By Sherwin Chua
In transforming their businesses to avoid being decimated by the twin forces of digital disruption and the COVID-19 pandemic, publishers must cement their distinctive value, develop an intimate understanding of their most valuable audiences, and consider the possibility of a digital-only future.
These key insights, among others, were given by programme leaders George Brock and Grzegorz Piechota to 11 Asian publishers over the first three sessions of the inaugural five-month-long Newsroom and Business Transformation Asia (NBTA) 2020 programme.
Organised by WAN-IFRA and supported by the Facebook Journalism Project, the NBTA programme aims to help Asian news companies implement and accelerate their newsroom transformation projects.
“The power to publish online isn’t simply a different way to distribute journalism. Digital (and COVID-19) disrupts journalism and the business model it relies on. There isn’t likely to be a single business model for news in the future. There will be many experiments and many varieties of stuff that works. So smart publishers will need to transform and diversify to be resilient and look at the widest range of possibilities,” said Brock.
Make distinctive value the foundation of reader avenue
Given how ad spend continues to decline sharply during COVID-19, coupled with an unprecedented spike in demand for news globally, it may be timely for publishers to turn towards establishing a robust reader revenue strategy.
However, a publication’s distinctive value must be the cornerstone of any news organisation’s attempt at business transformation towards reader revenue, said Brock.
He outlined four questions that can help publishers deepen their distinctive value:
- What need does your publication satisfy?
- What visible difference does your publication make, and is that difference marketed prominently?
- Do readers feel your publication benefits them and how is that ascertained?
- What is it your publication does that is unmatched by anyone?
To illustrate his point, Brock drew on the example of three publishers that have successfully developed and monetised their distinctive values—Spanish online newspaper Eldiario.es, UK-based The Times of London, and The New York Times (NYT) in the US.
“All three publishers have different approaches but they asked themselves one critical question and found the answers to it: How do we get people to recognise our distinctive value and pay for it?” said Brock.
For instance, if you are a publisher that has been successful in building trust with your readers during the COVID-19 pandemic, then the question to ask is: Are you now in a position to capitalise on that strength? he added.
Know and cater to your most valuable audiences
The COVID-19 pandemic has brought unprecedented spikes in the demand for news globally. As publishers capitalise on this temporary bump in demand and develop strategies to convert their readers into subscribers, they must not lose focus of their most valuable audiences, said Piechota.
Based on NYT’s Q4 2019 financial report, Piechota estimates that the publisher’s average revenue per user (ARPU, including subscription and advertising) for each print subscriber is about US$1,000, and each digital-only subscriber is US$177.

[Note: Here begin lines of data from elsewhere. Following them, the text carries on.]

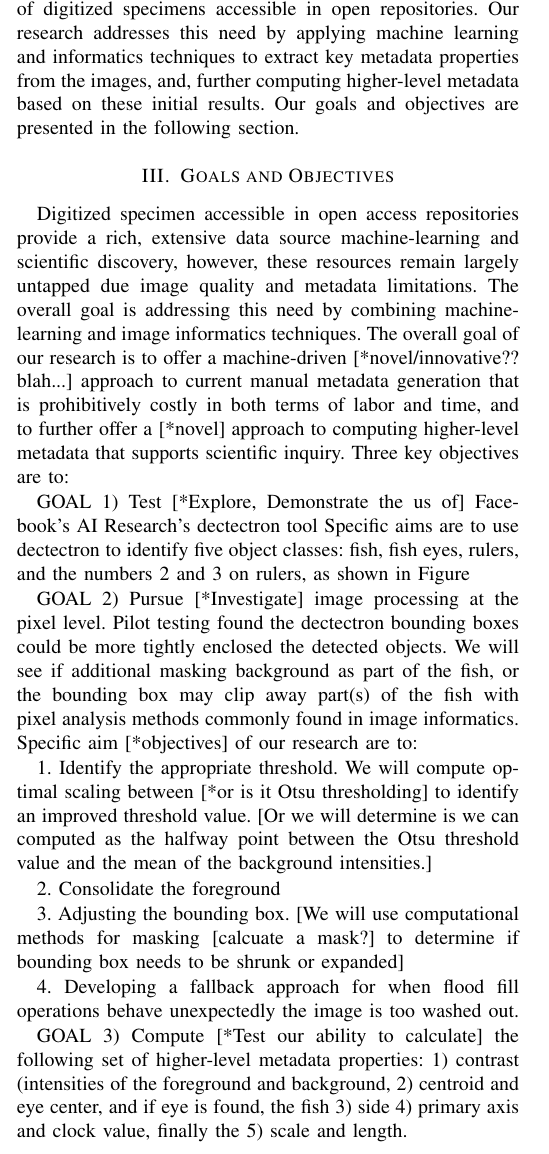
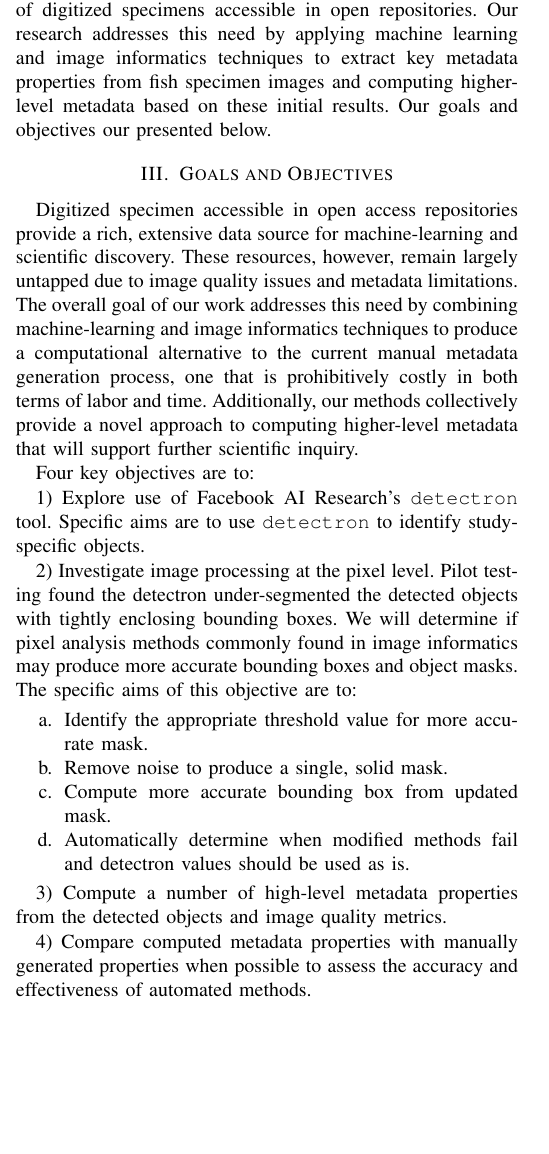
Before and after one commit to thibaulttabarin/BGNN_metadata, a LaTeX paper (paper/paper_new.tex): part of one column of page 3 of 10, cut so that both start at the same text, the shorter picture padded with empty space. Compiled offline with pdfLaTeX; a missing font is replaced by an installed copy or a similar font; a LaTeX package or settings file that is missing is left out.

Commit message:
Reworked Section III.

```diff
--- a/paper/paper_new.tex
+++ b/paper/paper_new.tex
@@ -240,6 +240,17 @@ freshness categories with 93\% accuracy.
 % The achieved results demonstrate the high performance of the ANN classifier for evaluation of common carp freshness during ice storage as a rapid, accurate, non-destructive, real-time and automated method. It shows the potential of computer vision method in combination with artificial neural networks as an intelligent technique for evaluation of fish freshness.
 A similar approach was developed by Lalabadi et al.~\cite{Lalabadi2020FishFC}.
 
+
+The research reviewed above involves image features extraction and
+artificial intelligence; although the researchers have not applied these
+approaches to the burgeoning collections of digitized specimens
+accessible in open repositories. Our research addresses this need by
+applying machine learning and image informatics techniques to extract key
+metadata properties from fish specimen images and computing
+higher-level metadata based on these initial results.
+Our goals and objectives our presented below.
+
+\begin{comment}
 Our work stands apart from previous work in that we are
 addressing a different need: lack of metadata is impeding scientific studies.
 Our focus and motivation are different.
@@ -279,24 +291,55 @@ Williams 2020 \cite{Williams:2020:UIF})
 
 \section{Goals and Objectives}
 
-Digitized specimen accessible in open access repositories provide a rich, extensive data source machine-learning and scientific discovery, however, these resources remain largely untapped due image quality and metadata limitations. The overall goal is addressing this need by combining machine-learning and image informatics techniques. The overall goal of our research is to offer a machine-driven [*novel/innovative?? blah...] approach to current manual metadata generation that is prohibitively costly in both terms of labor and time, and to further offer a [*novel] approach to computing higher-level metadata that supports scientific inquiry. Three key objectives are to:
+Digitized specimen accessible in open access repositories provide a rich,
+extensive data source for machine-learning and scientific discovery.
+These resources, however, remain largely untapped due to image quality
+issues and metadata limitations.
+The overall goal of our work addresses this need by combining
+machine-learning and image informatics techniques to produce a computational
+% . The overall goal of our research is to offer a machine-driven [*novel/innovative?? blah...]
+alternative to the current manual metadata generation process, one that is
+prohibitively costly in both terms of labor and time. Additionally, our
+methods collectively provide a novel approach to computing higher-level
+metadata that will support further scientific inquiry.
 
-GOAL 1) Test [*Explore, Demonstrate the us of] Facebook's AI Research's dectectron tool
-Specific aims are to use dectectron to identify five object classes: fish, fish eyes, rulers, and the numbers 2 and 3 on rulers, as shown in Figure
 
-GOAL 2) Pursue [*Investigate] image processing at the pixel level.
-Pilot testing found the dectectron bounding boxes could be more tightly enclosed the detected objects. We will see if additional masking background as part of the fish, or the
-bounding box may clip away part(s) of the fish with pixel analysis methods commonly
-found in image informatics. Specific aim [*objectives] of our research are to:
+% [WHAT'S THE DIFFERENCE BETWEEN A GOAL AND AN OBJECTIVE?]
+
+Four key objectives are to:
+
+1) Explore use of Facebook AI Research's \verb|detectron| tool.  Specific
+aims are to use \verb|detectron| to identify study-specific objects.
+% classes: fish, fish eyes, rulers, and the numbers 2 and 3 on rulers, as shown in
+% Figure \ref{fig:teaser}.
+
+2) Investigate image processing at the pixel level.
+Pilot testing found the detectron under-segmented the detected objects
+with tightly enclosing bounding boxes. We will determine if
+pixel analysis methods commonly found in image informatics may produce
+more accurate bounding boxes and object masks.
+% background as part of the fish, or the
+% bounding box may clip away part(s) of the fish with
+The specific aims of this objective are to:
 %not sure we have to list all the details, but something like the below, with the 4 aspects of pixel analysis we tested/investigate/experimented with
 
-1. Identify the appropriate threshold. We will compute optimal scaling between [*or is it Otsu thresholding] to identify an improved threshold value. [Or we will determine is we can computed as the halfway point between the Otsu threshold value and the mean of the background intensities.]
+\renewcommand{\labelenumi}{\alph{enumi}.}
+\begin{enumerate}
+\item
+Identify the appropriate threshold value for more accurate mask.
+% We will compute optimal scaling between [*or is it Otsu thresholding] to identify an improved threshold value. [Or we will determine is we can computed as the halfway point between the Otsu threshold value and the mean of the background intensities.]
 
-2. Consolidate the foreground
+\item
+Remove noise to produce a single, solid mask.
 
-3. Adjusting the bounding box. [We will use computational methods for masking [calcuate a mask?] to determine if bounding box needs to be shrunk or expanded]
+\item
+Compute more accurate bounding box from updated mask.
+% Adjusting the bounding box. [We will use computational methods for masking [calcuate a mask?] to determine if bounding box needs to be shrunk or expanded]
 % Jane confused here, if this belongs here, or below
 
-4. Developing a fallback approach for when flood fill operations behave unexpectedly the image is too washed out.
+\item
+Automatically determine when modified methods fail and detectron values
+should be used as is.
+% Developing a fallback approach for when flood fill operations behave unexpectedly the image is too washed out.
+\end{enumerate}
 
-GOAL 3) Compute [*Test our ability to calculate] the following set of higher-level metadata properties: 1) contrast (intensities of the foreground and background, 2) centroid and eye center, and if eye is found, the fish 3) side 4) primary axis and clock value, finally the 5) scale and length.
@@ -303,3 +352,13 @@ GOAL 3) Compute [*Test our ability to calculate] the following set of higher-lev
+  \label{fig:teaser}
+\end{figure*}
+
+3) Compute a number of high-level metadata properties from the detected objects and image quality metrics.
+% [*Test our ability to calculate] the following set of
+% : 1) contrast (intensities of the foreground and background, 2) centroid and eye center, and if eye is found, the fish 3) side 4) primary axis and clock value, finally the 5) scale and length.
+
+4) Compare computed metadata properties with manually generated properties
+when possible to assess the accuracy and effectiveness of automated
+methods.
 
 %Following is original Goals/objectives text: The amount of data is immense, with image collections containing 10,000's of entries. These discoveries will only be possible with computational techniques that can process this vast amount of data.
 
```
Also changed, not shown: paper/paper_new.tex (23 more changed lines), 1 other file.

The ARPU for print and digital subscribers, compared to the 145 million free visitors to their website each month who are worth less than half a dollar each, shows exactly who NYT’s primary customers are, and who the publication should be devoting most of their resources to, said Piechota.
“Publishers who are transforming their companies should maybe approach it with a mindset that it is not just about digital transformation, but also a shift from product-centric thinking to one that is more customer-centric, where the most profitable customers are served better than others,” he added.
Consider the merits of a digital-only future
Publishers should not only devote attention to growing reader revenue, but also reconsider their business models and cost structures when digitally transforming their businesses.
“As news publishers transform their business models and turn towards audiences as their main sources of income, they should not expect these new sources of digital reader revenue to maintain print cost structures of the past. And the print cost structure is one of the main killers of newspaper businesses,” said Piechota.
Using The Boston Globe as an example, Piechota explained that the US-based publisher had developed a four-scenario strategic planning framework that takes into account the possibility of a digital-only future with a digital-only cost structure.
“The Boston Globe figured that if its mission is to deliver quality journalism, then it needs to find a way to maintain only the key functions that support that mission. And they found that they could in fact be more profitable in a digital-only future without being weighed down by the costs of printing and distributing newspapers,” Piechota added.
Newsroom and Business Transformation Asia (NBTA) 2020, organised by WAN-IFRA and supported by the Facebook Journalism Project, is the first training and coaching programme of its kind in Asia that is designed to accelerate transformation in Asian news companies. NBTA’s five-month-long curriculum supports senior editorial and commercial managers in developing an editorial vision, business strategies, integrated product plans and newsroom processes.
Eleven Asian news publishers from six countries are participating in this inaugural programme which began in June 2020. They are: Bangkok Post, Bisnis Indonesia, Kompas Media Nusantara, Lianhe Zaobao, Manila Bulletin, Philippine Daily Inquirer, Sin Chew Media Corporation, The Business Times, The Edge Communications (Malaysia), The Jakarta Post, and United Daily News.
About the author: Sherwin Chua is a doctoral candidate at the University of Gothenburg, Sweden, whose research focuses on media innovation and journalism. He is also a freelance journalist who covers digital transformations occurring in journalism.